Mary Berry’s top five baking tips

 

Mary Berry's baking tips

1. To make cakes rise use the exact amount of raising agent and don’t over beat the batter or you’ll knock all the air out. Don’t have the mixture too thick either.

2. Use caster sugar in cakes rather than granulated. Speckled tops on cakes are usually caused by granulated sugar that has not properly dissolved in the mixture.

3. To avoid cakes cracking don’t bake them too high in the oven, If you do the crust forms too soon and cracks as the cake continues to rise.

4. When using glace cherries, wash wipe and cut them in quarters before adding to the mixture to prevent them sinking to the bottom.

5. When icing a cake, seal the top with apricot jam first to prevent crumb contamination. Add liquid gradually to icing, too. You can always add more and a thicker icing works better than one that runs off the sponge!

Paul Hollywood’s top five baking tips

 

Paul Hollywood's baking tips

1. Buy a good cookery book (like Paul Hollywood’s How To Bake!) and follow your recipe to the letter.

2. Don’t over bake or under bake or open the oven door too soon.  Sunken sponges are the result of under baking.

3. Know the quirks of your oven and be aware that you can get ‘hot spots’ which can throw a bake out. If you’ve had your oven for many years get it serviced and check the efficiency of the oven thermometer. 180 degrees can mean different things in different ovens.

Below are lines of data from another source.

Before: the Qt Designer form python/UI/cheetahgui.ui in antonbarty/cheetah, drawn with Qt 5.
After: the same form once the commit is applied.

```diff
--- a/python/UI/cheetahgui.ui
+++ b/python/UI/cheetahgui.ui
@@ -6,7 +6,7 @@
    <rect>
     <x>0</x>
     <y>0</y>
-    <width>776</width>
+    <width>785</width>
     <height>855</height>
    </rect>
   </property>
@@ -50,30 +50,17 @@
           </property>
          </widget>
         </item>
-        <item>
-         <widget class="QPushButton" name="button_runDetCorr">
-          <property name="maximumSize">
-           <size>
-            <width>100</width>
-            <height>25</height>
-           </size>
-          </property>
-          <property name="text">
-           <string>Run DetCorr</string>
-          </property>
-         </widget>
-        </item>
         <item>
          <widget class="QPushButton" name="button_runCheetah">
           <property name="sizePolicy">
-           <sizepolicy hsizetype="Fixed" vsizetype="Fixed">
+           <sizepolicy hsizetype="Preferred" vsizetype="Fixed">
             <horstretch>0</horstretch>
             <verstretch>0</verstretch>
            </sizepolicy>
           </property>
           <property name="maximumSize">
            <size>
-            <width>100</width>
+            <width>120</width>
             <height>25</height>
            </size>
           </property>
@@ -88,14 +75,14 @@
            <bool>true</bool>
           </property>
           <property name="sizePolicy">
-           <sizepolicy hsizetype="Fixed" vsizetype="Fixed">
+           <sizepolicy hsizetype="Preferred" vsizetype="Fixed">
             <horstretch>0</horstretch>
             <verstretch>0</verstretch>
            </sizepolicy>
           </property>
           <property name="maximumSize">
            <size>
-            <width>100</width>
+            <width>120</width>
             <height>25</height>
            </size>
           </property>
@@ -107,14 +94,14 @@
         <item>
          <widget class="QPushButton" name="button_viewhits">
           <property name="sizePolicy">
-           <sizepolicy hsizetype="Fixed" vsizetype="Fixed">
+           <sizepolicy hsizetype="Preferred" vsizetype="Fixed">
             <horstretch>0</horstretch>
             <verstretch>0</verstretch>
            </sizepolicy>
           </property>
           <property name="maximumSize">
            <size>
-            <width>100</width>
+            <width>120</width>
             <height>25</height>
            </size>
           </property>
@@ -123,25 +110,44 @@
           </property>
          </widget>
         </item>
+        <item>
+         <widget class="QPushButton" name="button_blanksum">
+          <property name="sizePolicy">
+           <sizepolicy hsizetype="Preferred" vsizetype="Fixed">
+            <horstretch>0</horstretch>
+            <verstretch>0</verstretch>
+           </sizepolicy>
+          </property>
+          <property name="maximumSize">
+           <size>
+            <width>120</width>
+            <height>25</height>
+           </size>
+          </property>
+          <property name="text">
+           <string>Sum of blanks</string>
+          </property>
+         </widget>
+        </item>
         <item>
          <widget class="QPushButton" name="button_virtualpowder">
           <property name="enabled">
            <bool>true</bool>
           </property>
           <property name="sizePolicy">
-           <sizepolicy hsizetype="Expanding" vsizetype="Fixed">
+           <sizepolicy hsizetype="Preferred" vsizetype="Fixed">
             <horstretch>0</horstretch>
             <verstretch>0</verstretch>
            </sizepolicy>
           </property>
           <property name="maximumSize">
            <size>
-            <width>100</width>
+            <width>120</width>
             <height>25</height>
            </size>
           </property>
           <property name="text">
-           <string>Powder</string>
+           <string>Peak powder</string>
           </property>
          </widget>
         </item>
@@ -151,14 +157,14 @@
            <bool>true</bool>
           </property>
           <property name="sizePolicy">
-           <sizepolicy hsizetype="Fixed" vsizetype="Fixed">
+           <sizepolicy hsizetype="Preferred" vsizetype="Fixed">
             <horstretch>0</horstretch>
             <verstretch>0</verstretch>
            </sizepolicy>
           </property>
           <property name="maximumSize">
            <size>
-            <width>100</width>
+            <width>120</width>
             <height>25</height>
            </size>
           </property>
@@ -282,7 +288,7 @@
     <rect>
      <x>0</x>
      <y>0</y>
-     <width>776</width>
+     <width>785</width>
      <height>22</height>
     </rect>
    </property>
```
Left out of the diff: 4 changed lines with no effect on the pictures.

4. Sometimes old fashioned ingredients like Stork margarine work better in cakes than butter. You often get a better rise on a cake when Stork is used. (And that’s something that Mary herself taught me!) It depends on what you’re making, of course, if it’s scones, for example, then it has to be butter, My nan used to make them with half lard, half butter. But that’s ridiculous, we’ret not in the war now!

5. I like to use plain flour with the right amount of raising agent rather than self raising flour. If you add it yourself you know exactly how much you’ve put it. And I do like to be in control of what I’m baking.

Mary Berry and Paul Hollywood - Great British Bake OffCome and learn with us

We run lots of great workshops throughout the year and our baking tutorials are particularly popular. Take a look at our schedule.